# Task instructions:
Give all of the records again precisely, excluding whatever pictures they contain.

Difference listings
--- --- ---

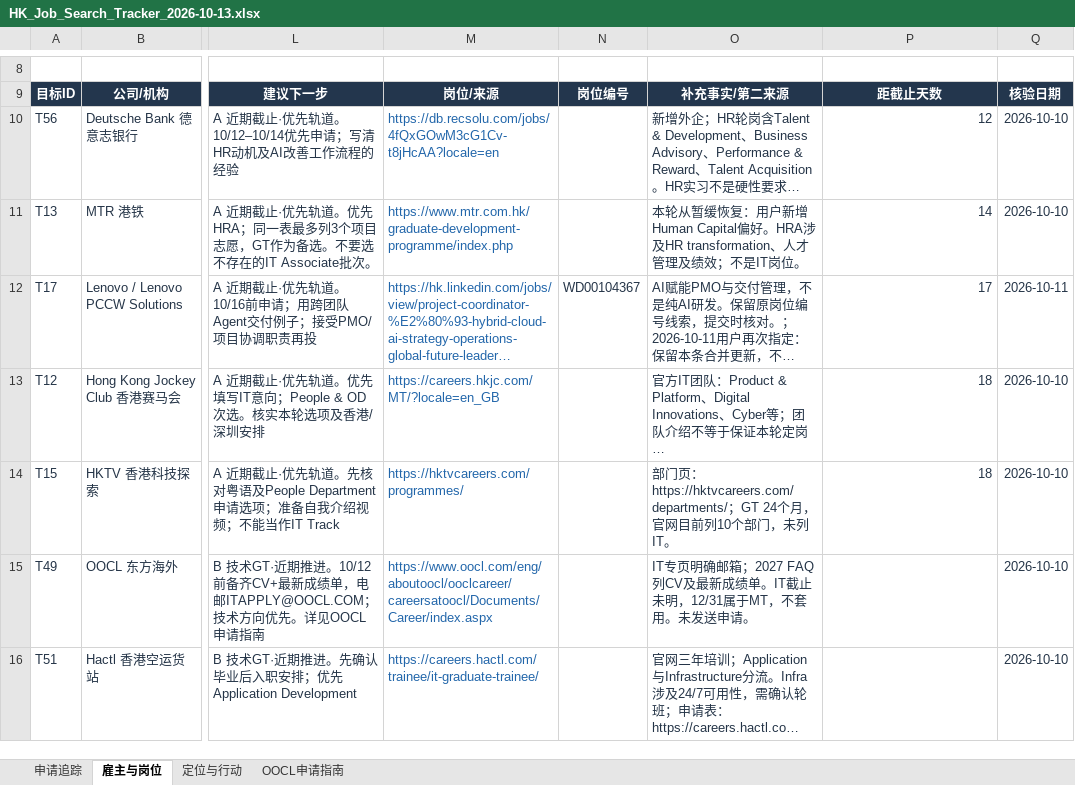
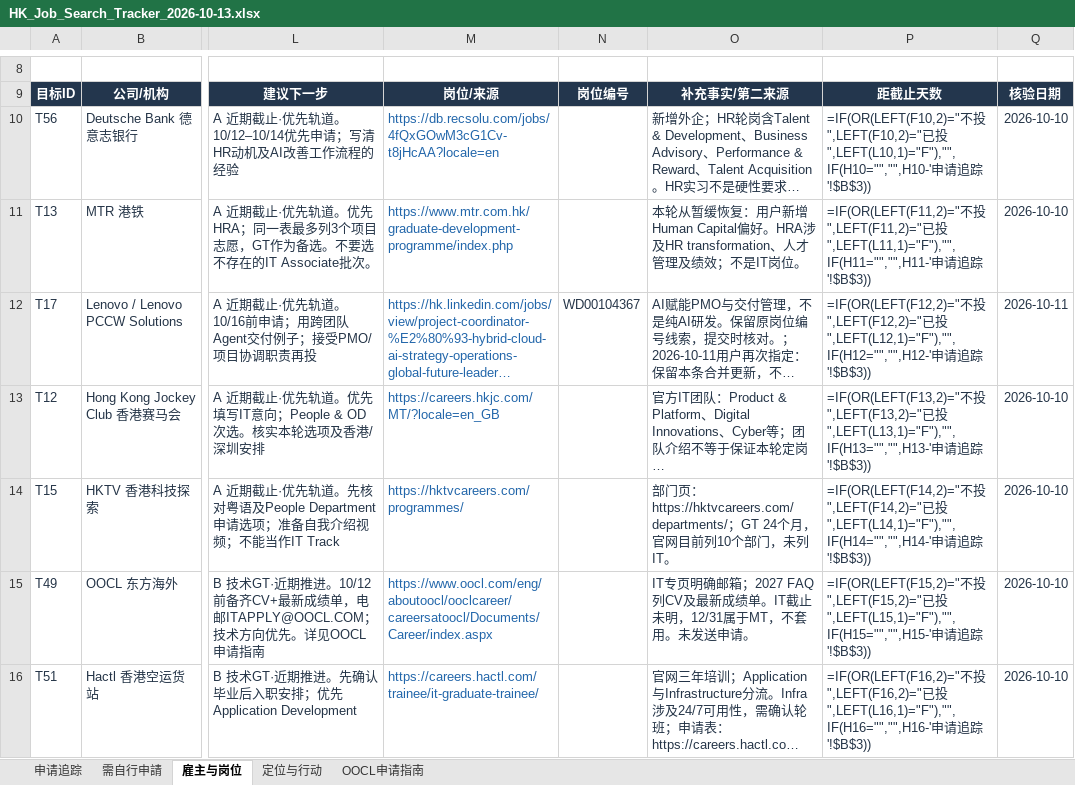
Before and after one commit to eminentgu/eminentgu.github.io, an Excel workbook: documents/HK_Job_Search_Tracker_2026-10-13.xlsx, sheet 雇主与岗位, drawn as a sheet; only a part is shown, gaps mark what is left out; long unchanged cells end in …; values as stored, in another font and other column widths than the file's, no borders; formulas without a stored value are shown as written; conditional formats and table styles not drawn; the diff covers the shown part only; the diff names each change by its address in the sheet, - before the commit and + after, or states it on an @@ line.

Commit message:
Tracker: add 需自行申請 list (CTG, Accenture, Deloitte x3, Tesla, OCBC) + CTG draft PDF

```diff
--- a/documents/HK_Job_Search_Tracker_2026-10-13.xlsx (sheet 雇主与岗位)
+++ b/documents/HK_Job_Search_Tracker_2026-10-13.xlsx (sheet 雇主与岗位)
+sheet tab: 需自行申請
-P10: 12
+P10: =IF(OR(LEFT(F10,2)="不投",LEFT(F10,2)="已投",LEFT(L10,1)="F"),"",IF(H10="","",H10-'申请追踪'!$B$3))
-P11: 14
+P11: =IF(OR(LEFT(F11,2)="不投",LEFT(F11,2)="已投",LEFT(L11,1)="F"),"",IF(H11="","",H11-'申请追踪'!$B$3))
-P12: 17
+P12: =IF(OR(LEFT(F12,2)="不投",LEFT(F12,2)="已投",LEFT(L12,1)="F"),"",IF(H12="","",H12-'申请追踪'!$B$3))
-P13: 18
+P13: =IF(OR(LEFT(F13,2)="不投",LEFT(F13,2)="已投",LEFT(L13,1)="F"),"",IF(H13="","",H13-'申请追踪'!$B$3))
-P14: 18
+P14: =IF(OR(LEFT(F14,2)="不投",LEFT(F14,2)="已投",LEFT(L14,1)="F"),"",IF(H14="","",H14-'申请追踪'!$B$3))
-P15: (empty)
+P15: =IF(OR(LEFT(F15,2)="不投",LEFT(F15,2)="已投",LEFT(L15,1)="F"),"",IF(H15="","",H15-'申请追踪'!$B$3))
-P16: (empty)
+P16: =IF(OR(LEFT(F16,2)="不投",LEFT(F16,2)="已投",LEFT(L16,1)="F"),"",IF(H16="","",H16-'申请追踪'!$B$3))
```
Also changed, not shown: 97 edited cells elsewhere in this sheet, sheet 申请追踪, sheet OOCL申请指南, 2 other files.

--- --- ---

# Answer to this task:
Before and after one commit to eminentgu/eminentgu.github.io, an Excel workbook: documents/HK_Job_Search_Tracker_2026-10-13.xlsx, sheet 雇主与岗位, drawn as a sheet; only a part is shown, gaps mark what is left out; long unchanged cells end in …; values as stored, in another font and other column widths than the file's, no borders; formulas without a stored value are shown as written; conditional formats and table styles not drawn; the diff covers the shown part only; the diff names each change by its address in the sheet, - before the commit and + after, or states it on an @@ line.

Commit message:
Tracker: add 需自行申請 list (CTG, Accenture, Deloitte x3, Tesla, OCBC) + CTG draft PDF

```diff
--- a/documents/HK_Job_Search_Tracker_2026-10-13.xlsx (sheet 雇主与岗位)
+++ b/documents/HK_Job_Search_Tracker_2026-10-13.xlsx (sheet 雇主与岗位)
+sheet tab: 需自行申請
-P10: 12
+P10: =IF(OR(LEFT(F10,2)="不投",LEFT(F10,2)="已投",LEFT(L10,1)="F"),"",IF(H10="","",H10-'申请追踪'!$B$3))
-P11: 14
+P11: =IF(OR(LEFT(F11,2)="不投",LEFT(F11,2)="已投",LEFT(L11,1)="F"),"",IF(H11="","",H11-'申请追踪'!$B$3))
-P12: 17
+P12: =IF(OR(LEFT(F12,2)="不投",LEFT(F12,2)="已投",LEFT(L12,1)="F"),"",IF(H12="","",H12-'申请追踪'!$B$3))
-P13: 18
+P13: =IF(OR(LEFT(F13,2)="不投",LEFT(F13,2)="已投",LEFT(L13,1)="F"),"",IF(H13="","",H13-'申请追踪'!$B$3))
-P14: 18
+P14: =IF(OR(LEFT(F14,2)="不投",LEFT(F14,2)="已投",LEFT(L14,1)="F"),"",IF(H14="","",H14-'申请追踪'!$B$3))
-P15: (empty)
+P15: =IF(OR(LEFT(F15,2)="不投",LEFT(F15,2)="已投",LEFT(L15,1)="F"),"",IF(H15="","",H15-'申请追踪'!$B$3))
-P16: (empty)
+P16: =IF(OR(LEFT(F16,2)="不投",LEFT(F16,2)="已投",LEFT(L16,1)="F"),"",IF(H16="","",H16-'申请追踪'!$B$3))
```
Also changed, not shown: 97 edited cells elsewhere in this sheet, sheet 申请追踪, sheet OOCL申请指南, 2 other files.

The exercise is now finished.